▶ **Records for the task**

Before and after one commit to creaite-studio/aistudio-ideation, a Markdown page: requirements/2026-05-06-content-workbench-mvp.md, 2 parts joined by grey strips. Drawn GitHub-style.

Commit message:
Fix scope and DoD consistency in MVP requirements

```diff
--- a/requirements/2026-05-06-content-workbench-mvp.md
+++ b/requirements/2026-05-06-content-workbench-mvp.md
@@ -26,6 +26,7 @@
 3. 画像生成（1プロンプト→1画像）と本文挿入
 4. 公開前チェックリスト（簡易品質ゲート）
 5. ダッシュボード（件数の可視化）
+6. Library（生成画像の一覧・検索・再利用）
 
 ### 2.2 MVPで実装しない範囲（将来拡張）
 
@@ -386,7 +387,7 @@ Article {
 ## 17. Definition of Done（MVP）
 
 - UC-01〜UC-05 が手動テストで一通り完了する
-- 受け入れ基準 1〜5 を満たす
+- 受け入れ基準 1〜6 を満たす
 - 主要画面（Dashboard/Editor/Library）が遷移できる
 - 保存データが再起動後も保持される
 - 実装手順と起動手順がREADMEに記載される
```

--

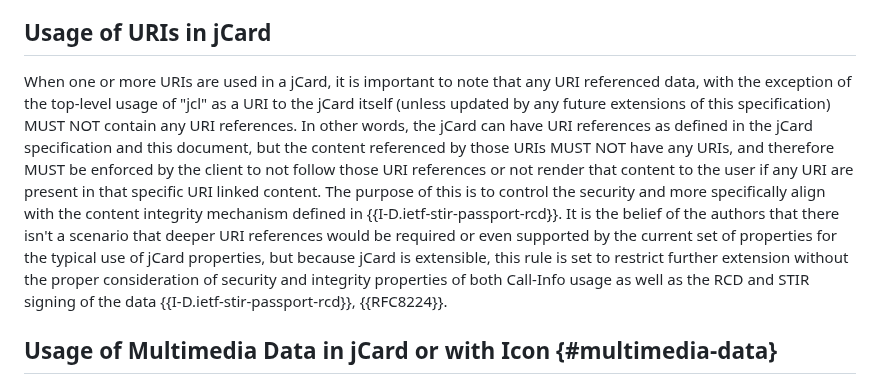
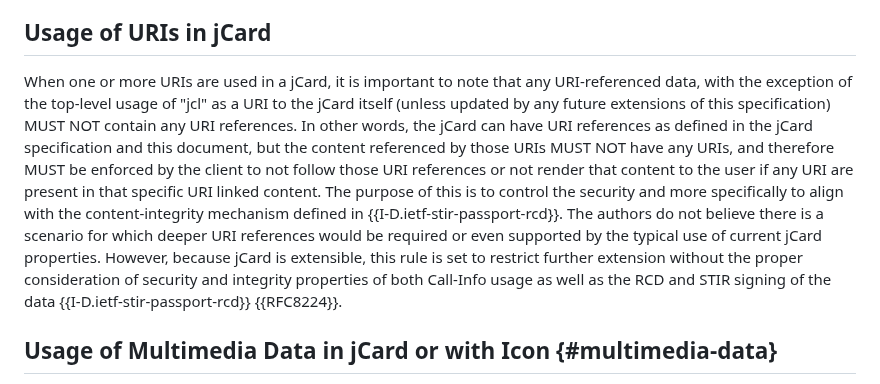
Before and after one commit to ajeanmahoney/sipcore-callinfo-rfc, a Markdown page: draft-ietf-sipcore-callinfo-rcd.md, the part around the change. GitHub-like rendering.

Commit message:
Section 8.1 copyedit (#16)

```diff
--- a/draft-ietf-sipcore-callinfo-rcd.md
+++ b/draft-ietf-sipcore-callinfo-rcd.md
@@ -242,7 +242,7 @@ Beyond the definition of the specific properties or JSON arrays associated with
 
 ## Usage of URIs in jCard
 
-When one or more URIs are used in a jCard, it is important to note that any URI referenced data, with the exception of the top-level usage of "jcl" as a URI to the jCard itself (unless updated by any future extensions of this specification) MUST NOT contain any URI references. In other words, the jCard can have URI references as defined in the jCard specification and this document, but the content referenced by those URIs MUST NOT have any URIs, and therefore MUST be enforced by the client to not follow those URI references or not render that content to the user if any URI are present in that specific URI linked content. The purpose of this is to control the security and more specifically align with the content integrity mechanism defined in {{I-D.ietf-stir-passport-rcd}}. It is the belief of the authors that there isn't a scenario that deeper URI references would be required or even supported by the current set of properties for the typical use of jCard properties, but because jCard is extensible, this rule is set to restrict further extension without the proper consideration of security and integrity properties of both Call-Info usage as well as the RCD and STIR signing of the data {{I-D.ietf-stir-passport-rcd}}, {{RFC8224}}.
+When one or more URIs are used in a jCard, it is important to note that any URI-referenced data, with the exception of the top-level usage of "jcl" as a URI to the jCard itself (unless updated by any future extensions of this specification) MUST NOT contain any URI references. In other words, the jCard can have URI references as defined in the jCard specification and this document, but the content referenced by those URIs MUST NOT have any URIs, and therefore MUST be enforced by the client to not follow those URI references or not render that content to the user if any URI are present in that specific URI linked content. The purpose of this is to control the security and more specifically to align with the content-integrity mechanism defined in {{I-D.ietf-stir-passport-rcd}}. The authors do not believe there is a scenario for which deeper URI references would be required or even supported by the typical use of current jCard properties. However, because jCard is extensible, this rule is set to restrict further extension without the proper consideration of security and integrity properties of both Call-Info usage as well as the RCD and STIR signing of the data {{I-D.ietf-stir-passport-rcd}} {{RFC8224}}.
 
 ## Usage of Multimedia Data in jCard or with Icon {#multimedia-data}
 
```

==

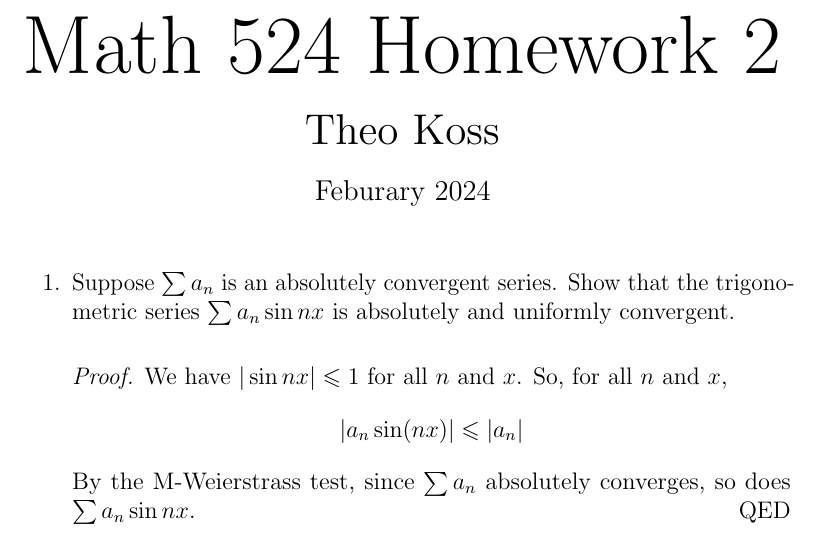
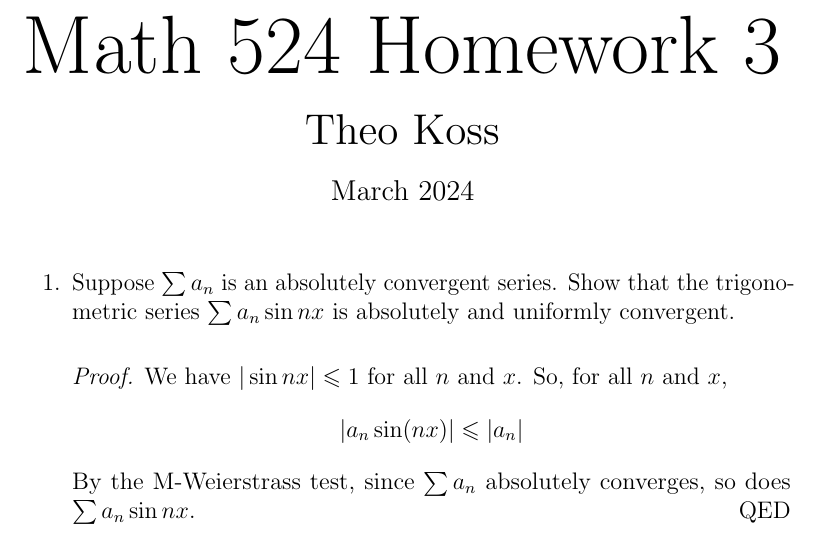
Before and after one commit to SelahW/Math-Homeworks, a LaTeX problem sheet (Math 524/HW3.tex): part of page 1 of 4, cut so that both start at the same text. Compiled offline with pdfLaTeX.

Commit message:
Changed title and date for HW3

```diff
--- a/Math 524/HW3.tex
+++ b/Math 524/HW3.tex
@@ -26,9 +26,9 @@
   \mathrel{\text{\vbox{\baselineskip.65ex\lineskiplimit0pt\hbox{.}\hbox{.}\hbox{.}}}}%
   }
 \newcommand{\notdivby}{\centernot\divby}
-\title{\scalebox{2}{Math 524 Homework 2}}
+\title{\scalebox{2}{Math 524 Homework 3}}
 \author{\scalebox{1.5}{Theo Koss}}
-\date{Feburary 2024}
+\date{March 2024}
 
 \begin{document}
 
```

▶ **Exercise directions**
Check each line of the records for the string "workbench" and copy those that have it.

▶ **Answer to this problem**
Before and after one commit to creaite-studio/aistudio-ideation, a Markdown page: requirements/2026-05-06-content-workbench-mvp.md, 2 parts joined by grey strips. Drawn GitHub-style.
--- a/requirements/2026-05-06-content-workbench-mvp.md
+++ b/requirements/2026-05-06-content-workbench-mvp.md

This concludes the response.